The above is a straight out of camera comparison. I tried to take these as quickly as possible, but the light still changed enough to affect my exposure. The settings for both are ISO 100, f/2.8, a shutter speed of 1/1,000s for the R5, and 1/1,250s for the 5D Mark IV. The only setting I changed before export was exposure on the 5D shot to match the slight change in light. Something to note is I didn't match the white balance here and left what each camera metered itself at.
Here is the same comparison zoomed in, but I doubt you'll see much of a difference between the two after compression and resizing. Truth be told, even looking at the raw files, there is very little difference.
Lastly, I raised the shadows to +100 for each photo just to get an idea of the shadow recovery, and from this very nonscientific comparison, it does appear the R5 has cleaner shadows, but it's nothing to write home about.
Overall, the results are what I expected, with very minimal differences in image quality. If you read the section above, though, you know that wasn't my main concern when investing in a new camera.
I wanted to quickly address my thoughts on the switch to mirrorless. By using an adapter for old EF lenses, there are really only two big changes you go through when switching: the viewfinder and a sensor cover when you're changing lenses. Considering in the nearly four years I have been shooting with the 5D, I have never had to clean the sensor for dust, I knew how much the mirror being locked down helps in keeping it clean when switching lenses. Watching numerous videos on past cameras, I was concerned about having to deal with this, but thankfully, on the R5, the shutter closes anytime you turn the camera off, which helps immensely for keeping the sensor clean in lens transitions.

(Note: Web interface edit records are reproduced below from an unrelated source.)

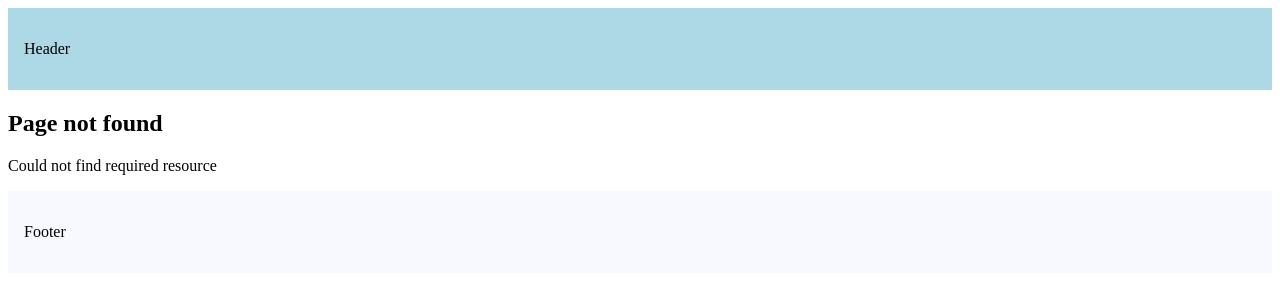
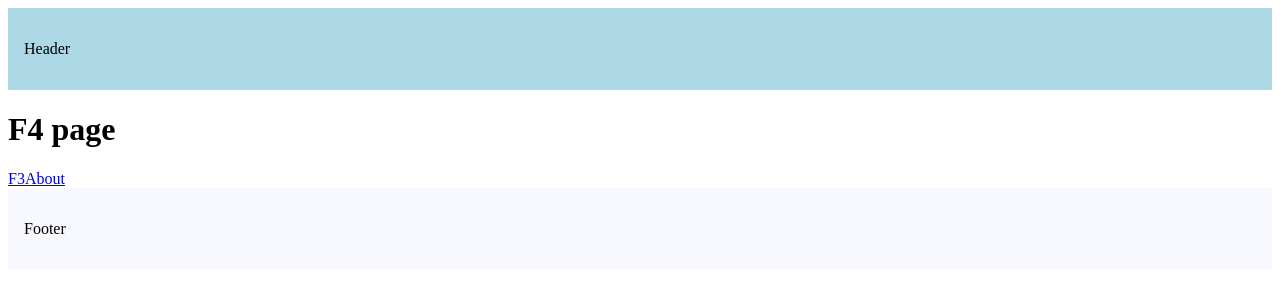
Before and after one commit to Meetkamal256/Nextjs-typescript, a Next.js app in the folder nextjs-tut/: page /f1/f4 in a window 1280 px wide. Before the commit this address had no page. Shown: the top 300 px of the page. Built offline with nearby package versions, Linux system fonts and the light colour scheme.

Commit message:
intercepting routes in nextjs

```diff
--- /dev/null
+++ b/nextjs-tut/src/app/f1/(.)f2/page.tsx
@@ -0,0 +1,3 @@
+export default function InterceptedF2() {
+  return <h1>(.) Intercepted F2 page</h1>;
+}
--- /dev/null
+++ b/nextjs-tut/src/app/f1/f4/page.tsx
@@ -0,0 +1,11 @@
+import Link from "next/link";
+
+export default function F2() {
+  return (
+    <>
+      <h1>F4 page</h1>
+      <Link href="/f1/f3">F3</Link>
+      <Link href="/about">About</Link>
+    </>
+  );
+}
--- a/nextjs-tut/src/app/layout.tsx
+++ b/nextjs-tut/src/app/layout.tsx
@@ -9,7 +9,7 @@
   children: React.ReactNode;
 }) {
   return (
-    <html lang="en">
+    <html>
       <body>
         <header style={{ backgroundColor: "lightblue", padding: "1rem" }}>
           <p>Header</p>
```
Also changed, not shown: nextjs-tut/src/app/f1/f2/page.tsx (added, +11 -0 lines), nextjs-tut/src/app/f1/f3/page.tsx (added, +9 -0 lines), nextjs-tut/src/app/f1/f4/(..)f3/page.tsx (added, +9 -0 lines), nextjs-tut/src/app/f1/f4/(...)about/page.tsx (added, +9 -0 lines), nextjs-tut/src/app/f1/page.tsx (added, +12 -0 lines).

As for the switch to an EVF, I'm still undecided. I have been using a Fujifilm XT-4 for over six months, so it's not an entirely new feature for me, but that camera is shooting video 99% of the time, and I rarely need the EVF. When I went out on my first shoot with the R5, at least twice, I tried to gauge a composition with the camera off by looking through the viewfinder to a black screen. I think this will just take time to adapt to and is overall not something I'm too concerned about. To reiterate what I've already said, I use the back screen when taking landscape shots most of the time anyway, and my eye is rarely behind the viewfinder. I wouldn't say the same if I were shooting sports or weddings.
Regardless of all of these changes, the hard truth is almost every manufacturer is either already all mirrorless, or that is where their future cameras are headed. There isn't much left up for debate unless you just want to hold out shooting old glass and technology for the next five years.
To me, there are far more important things than stat sheets and big numbers. I realize for many of you out there, some of those stats might matter a considerable amount more. Regardless of how important the specs are to your work, remember to not get lost in it all. For every feature of one brand's camera, there is probably something great about another brand's. At the end of the day, you're going to capture amazing photos because you're a good photographer and not because you have the latest camera in your hands.
The best thing the Canon R5 has done for me so far is getting me to drive up a mountain and get out shooting. Will it change my photography forever? Absolutely not. Will it spoil me with a few new creature comforts to make fieldwork a bit more enjoyable? Yes, and for that, I am grateful. Thanks for reading, and I'd love to know what your thoughts on this topic are in the comments below!